Banjima Elder Slim Parker has hailed the solidarity between Traditional Owners from the Kimberley and Pilbara region as a powerful force for change to Western Australia’s long-inadequate Aboriginal heritage protection system.
“This is only the beginning of our move towards our future in terms of self-determination, in terms of cultural heritage,” he told NIT after being a guest speaker at Thursday’s mass protest on the steps of WA Parliament House.
“I was asked to be a guest speaker and must say was very honoured and grateful to be given that opportunity. I got very positive feedback from a lot of people from the Kimberley,” Mr Parker said.

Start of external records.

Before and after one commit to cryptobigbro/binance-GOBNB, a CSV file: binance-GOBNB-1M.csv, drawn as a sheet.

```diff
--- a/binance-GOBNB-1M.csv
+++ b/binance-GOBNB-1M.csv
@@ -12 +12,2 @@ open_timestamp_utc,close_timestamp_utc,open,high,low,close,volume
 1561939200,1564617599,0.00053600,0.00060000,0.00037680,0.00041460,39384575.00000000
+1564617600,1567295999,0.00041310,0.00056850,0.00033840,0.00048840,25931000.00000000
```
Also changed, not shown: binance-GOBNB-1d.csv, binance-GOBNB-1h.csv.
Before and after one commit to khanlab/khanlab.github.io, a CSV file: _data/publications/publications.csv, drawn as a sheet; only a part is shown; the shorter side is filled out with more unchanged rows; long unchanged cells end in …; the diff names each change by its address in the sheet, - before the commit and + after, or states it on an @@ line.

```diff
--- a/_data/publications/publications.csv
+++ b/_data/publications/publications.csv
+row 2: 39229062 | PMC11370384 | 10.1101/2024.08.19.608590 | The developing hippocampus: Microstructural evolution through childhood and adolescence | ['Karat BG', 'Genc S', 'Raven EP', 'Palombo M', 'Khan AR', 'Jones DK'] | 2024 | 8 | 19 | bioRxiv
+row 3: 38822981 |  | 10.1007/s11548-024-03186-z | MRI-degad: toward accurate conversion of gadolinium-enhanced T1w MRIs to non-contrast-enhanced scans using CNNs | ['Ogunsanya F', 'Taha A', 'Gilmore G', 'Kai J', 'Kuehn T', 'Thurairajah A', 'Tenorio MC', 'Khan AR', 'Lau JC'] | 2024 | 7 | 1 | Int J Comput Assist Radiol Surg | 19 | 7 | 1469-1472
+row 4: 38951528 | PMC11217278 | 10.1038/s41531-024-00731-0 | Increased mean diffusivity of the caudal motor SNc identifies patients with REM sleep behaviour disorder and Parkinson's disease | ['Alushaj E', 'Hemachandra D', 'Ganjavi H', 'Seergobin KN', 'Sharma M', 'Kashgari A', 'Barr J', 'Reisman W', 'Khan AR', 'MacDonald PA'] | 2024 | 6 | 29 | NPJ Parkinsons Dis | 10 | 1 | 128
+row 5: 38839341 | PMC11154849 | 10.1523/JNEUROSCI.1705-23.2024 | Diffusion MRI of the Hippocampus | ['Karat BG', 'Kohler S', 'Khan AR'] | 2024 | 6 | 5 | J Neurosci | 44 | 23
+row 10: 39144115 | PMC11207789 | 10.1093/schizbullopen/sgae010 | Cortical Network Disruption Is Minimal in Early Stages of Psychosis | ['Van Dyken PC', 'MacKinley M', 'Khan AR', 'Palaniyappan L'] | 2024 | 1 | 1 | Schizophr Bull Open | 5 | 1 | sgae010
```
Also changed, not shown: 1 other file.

The demonstration saw Kimberley Land Council (KLC) leaders and other Kimberley Traditional Owners, joined by hundreds of others, march from Kings Park to Parliament House to call on the State Government to fundamentally reform the protection of Aboriginal heritage sites in WA.
In a statement, KLC Chair Anthony Watson said it is a critical time to protect Aboriginal cultural heritage in WA against further destruction.
“The Martuwarra Fitzroy River in the Kimberley is just one of many sites around the State that are under threat. We don’t want the Martuwarra Fitzroy River to be the next Juukan Gorge.”
Mr Watson said the protest asked “for our voices to be at the front and centre of legislation that concerns our cultural heritage”.
At the protest, KLC presented ‘The Heritage Statement’ to Aboriginal Affairs Minister Stephen Dawson.
Minister Dawson told NIT the final drafting of the Bill is still underway before it will go to Cabinet for final approval.
A failure to deliver meaningful empowerment of Traditional Owners could see a renewed focus on pursuing Commonwealth Aboriginal Heritage legislation that would override any State laws, particularly given the Commonwealth inquiry into the destruction of Juukan Gorge is due to hand down its final report in October.
Mr Parker said the demonstration was “very positive and very structured” and “received really well”.
“For the people who participated in the rally and at Parliament House, they were overwhelmingly emotionally inspired. People knowing there is something that is starting to take shape and is going to hopefully bring about a betterment for the whole community,” he said.
“To have a heritage bill passed that reflects consultation with Indigenous people and recognises that we are a main party to be consulted and we must be heard.
“Our request in terms of going forward is there be a structure that enables the past history to be addressed, by righting the wrongs.”
Minister Dawson said the Bill “delivers greater protection for Aboriginal cultural heritage than the current legislation”.
“Under the new Bill, decisions about what qualifies as Aboriginal cultural heritage will be in the hands of Aboriginal people, this is not the case under the 1972 Act,” he said.
“The Bill provides Aboriginal people with the opportunity to directly take part in the protection of their cultural heritage through establishment of the Aboriginal Cultural Heritage Council and Local Aboriginal Cultural Heritage Services. Neither of these bodies exist under the 1972 Act,” he said.
Minister Dawson said since the Bill was introduced by Ben Wyatt last year, there has been more than 100 workshops and information sessions attended by more than 1,400 people, 150 targeted and individual stakeholder meetings and more than 380 submissions.
“We have responded to those submissions and more than 100 changes to the draft Bill have been made. The Bill is stronger as a result,” he said.
By Giovanni Torre